Saturday’s collision between two World War II military aircraft at a Dallas air show was the latest in a long list of crashes involving vintage aircraft used or designed for military purposes. Some recent fatal accidents in the US and abroad:
— October 2, 2019: A four-engine, propeller-driven B-17G Flying Fortress bomber with 13 people on board crashed into Bradley International Airport, north of Hartford, Connecticut, during a traveling vintage airplane show. Seven people were killed and six were injured. The National Transportation Safety Board found pilot error to be the likely cause, with inadequate maintenance as a contributing factor.
— November 17, 2018: A privately owned World War II Mustang fighter plane crashed into the parking lot of an apartment complex in Fredericksburg, Texas, killing the pilot and a passenger. The P-51D Mustang returned after running over an overpass during a living history show at the National Museum of the Pacific War. The plane was destroyed and several vehicles in the parking lot were damaged.
Aug 4, 2018: A 79-year-old Junkers Ju-52 aircraft from the Swiss company Ju-Air crashed into the Piz Segnas mountain near the Flims ski resort in eastern Switzerland, killing all 20 on board.
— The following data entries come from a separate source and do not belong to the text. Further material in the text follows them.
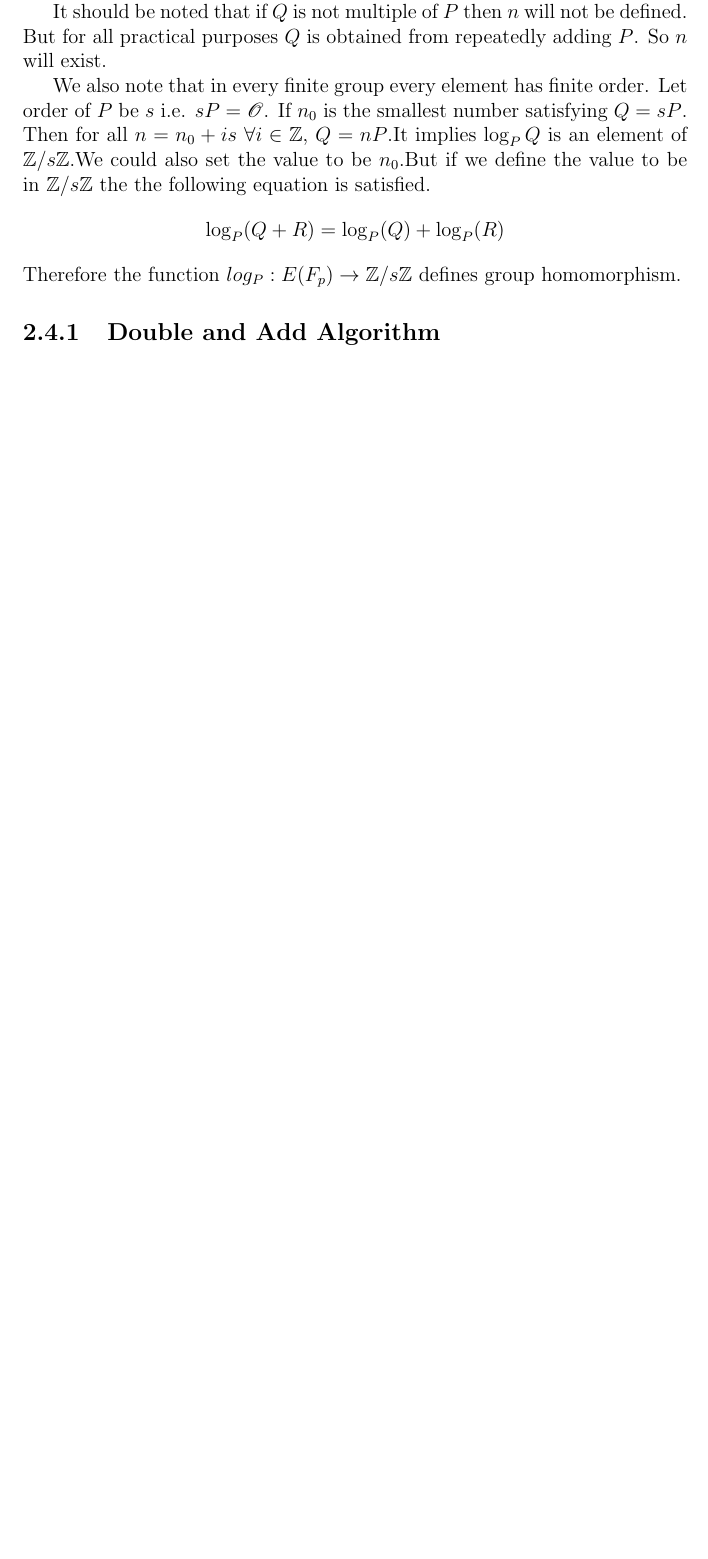
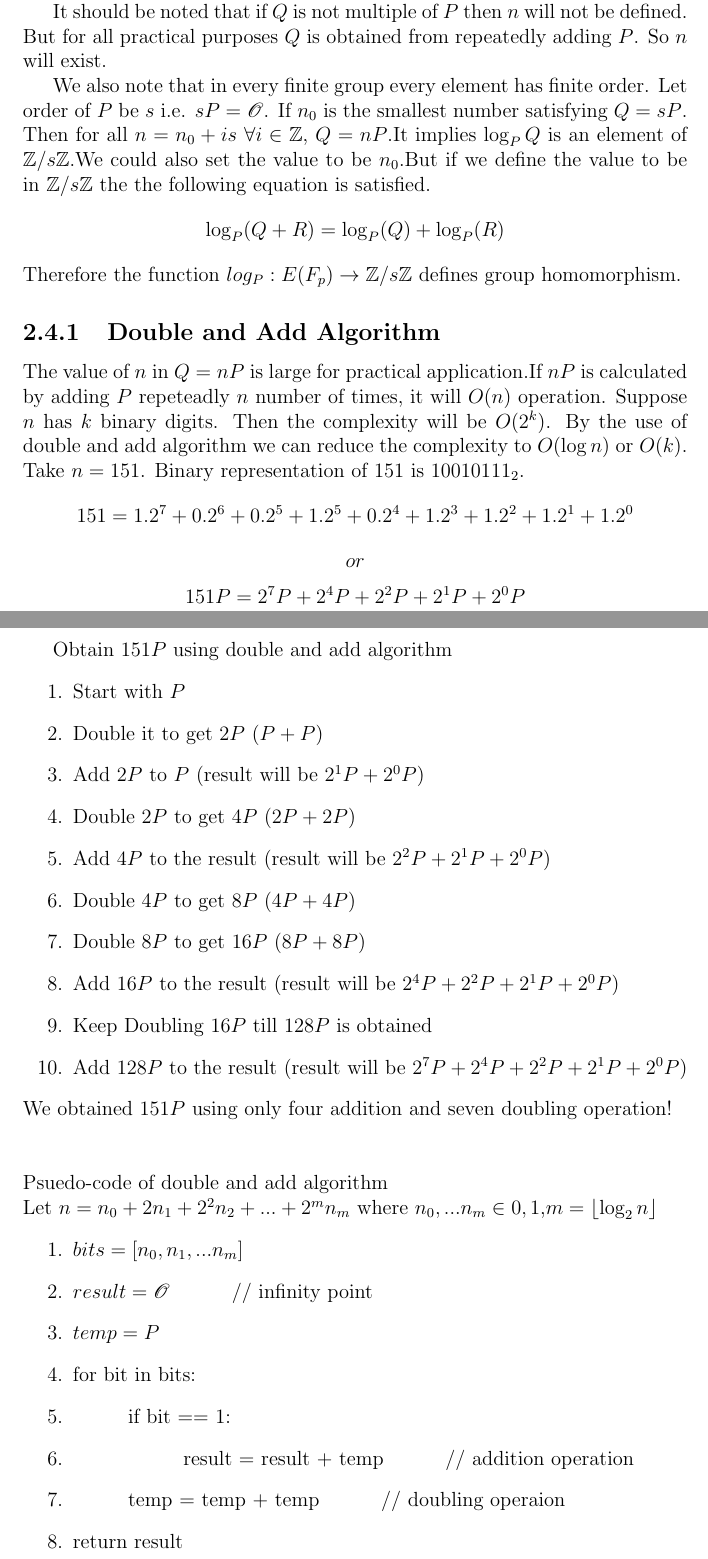
Before and after one commit to harshkumarchourasia/EllipticCurveCryptography-Dissertation, a LaTeX thesis (main.tex): part of page 18 of 20 before the commit and two parts of pages 18 and 19 of 21 after it, the two joined at a grey line, cut so that both start at the same text, the shorter picture padded with empty space. Compiled offline with pdfLaTeX.

Commit message:
progress

```diff
--- a/main.tex
+++ b/main.tex
@@ -344,6 +344,43 @@ $$\log_P(Q+R)=\log_P(Q)+\log_P(R)$$
 Therefore the function
 $log_P:E(F_p)\rightarrow \mathbb{Z}/s\mathbb{Z}$ defines group homomorphism.
 \subsection{Double and Add Algorithm}
+The value of $n$ in $Q=nP$ is large for practical application.If $nP$ is calculated by adding $P$ repeteadly $n$ number of times, it will $O(n)$ operation. Suppose $n$ has $k$ binary digits. Then the complexity will be $O(2^k)$. By the use of double and add algorithm we can reduce the complexity to $O(\log {n})$ or $O(k)$.\\
+Take $n=151$. Binary representation of 151 is $10010111_2$.
+$$151=1.2^7+0.2^6+0.2^5+1.2^5+0.2^4+1.2^3+1.2^2+1.2^1+1.2^0$$
+$$or$$
+$$151P = 2^7P+2^4P+2^2P+2^1P+2^0P$$
+\cleardoublepage
+
+Obtain $151P$ using double and add algorithm
+\begin{enumerate}
+\item Start with $P$
+\item Double it to get $2P$ ($P+P$)
+\item Add $2P$ to $P$ (result will be $2^1P+2^0P$)
+\item Double $2P$ to get $4P$ ($2P+2P$)
+\item Add $4P$ to the result (result will be $2^2P+2^1P+2^0P$)
+\item Double $4P$ to get $8P$ ($4P+4P$)
+\item Double $8P$ to get $16P$ ($8P+8P$)
+\item Add $16P$ to the result (result will be $2^4P+2^2P+2^1P+2^0P$)
+\item Keep Doubling $16P$ till $128P$ is obtained
+\item Add $128P$ to the result (result will be $2^7P+2^4P+2^2P+2^1P+2^0P$)
+\end{enumerate}
+We obtained $151P$ using only four addition and seven doubling operation!\\\\\\
+Psuedo-code of double and add algorithm\\
+Let $n=n_0+2n_1+2^2n_2+...+2^mn_m$ where $n_0,...n_m \in {0,1}$,$m =\lfloor \log_2 {n} \rfloor$
+\begin{enumerate}
+\item $bits = [n_0,n_1,...n_m]$
+\item $result=\mathscr{O}$ \hspace{10mm} //  infinity point
+\item $temp=P$
+\item for bit in bits:
+\item \hspace{10mm}  if bit == 1:
+\item \hspace{10mm} \hspace{10mm}  result = result + temp \hspace{10mm} // addition operation
+\item \hspace{10mm} temp = temp + temp \hspace{10mm}  // doubling operaion
+\item return result
+\end{enumerate}
+
+
+
+
 
 \cleardoublepage
 \section{Elliptic Diﬃe–Hellman key exchange}
```
Also changed, not shown: main.pdf, 5 other files.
Retired from the Swiss Air Force in 1981, the German-built aircraft carried tourists who wanted to take “adventure flights” to experience the country’s scenery in vintage aircraft. Swiss investigators said “high-risk flights” by the pilots led to the crash.
— May 30, 2018: A small vintage plane that was part of a GEICO stunt team with five other planes crashed into a wooded residential area in Melville, New York, killing the pilot. The World War II SNJ-2 aircraft, known as a North American T-6 Texan, had taken off from a nearby airport and was en route to Maryland when it crashed.
July 16, 2017: A pilot and an airport manager were killed in Cummings, Kansas, after their World War II P-51D Mustang “Baby Duck” crashed into a field. According to authorities, the pilot performed a stunt he performed at the Amelia Earhart Festival the day before.
— January 26, 2017: A World War II Grumman G-73 Mallard flying boat came to a stop and dove into the Swan River in Perth, Australia, during Australia Day celebrations. Both the pilot and his passenger were killed.
– August 27, 2016 – An Alaskan pilot was killed when his 450 Stearman biplane, a World War II aircraft often used for military training, crashed during the Airshow of the Cascades in Madras, Oregon.
— July 17, 2016 — A T-28 Trojan, used by the United States military in the 1950s as a training aircraft and also as a counter-insurgency aircraft during the Vietnam War, crashed at the Cold Lake Air Show in Alberta, killing the pilot came to life. Thousands of spectators witnessed the accident.
– August 22, 2015 – A 1950s Hawker Hunter T7 jet crashed on a busy highway near West Sussex, England, killing 11 and injuring more than a dozen others. Investigators said the pilot, who survived, flew too low and slow to successfully complete a loop-the-loop. He was charged with 11 counts of manslaughter, but was eventually acquitted.
– June 22, 2013 – A pilot and a wing-walker were killed when their World War II Boeing-Stearman IB75A crashed into the ground and caught fire during a performance at the Vectren Dayton Air Show in Vandalia, Ohio. Thousands of spectators saw the crash, which federal safety investigators say was likely caused by pilot error.
– September 16, 2011 – The pilot of a 70-year-old modified P-51D Mustang dubbed the Galloping Ghost lost control of the plane during the National Championship Air Races and Air Show in Reno, Nevada, and crashed into spectators, killing he perished. 10 and injuring more than 60. The pilot also died. Federal investigators blame worn parts and speed for the crash.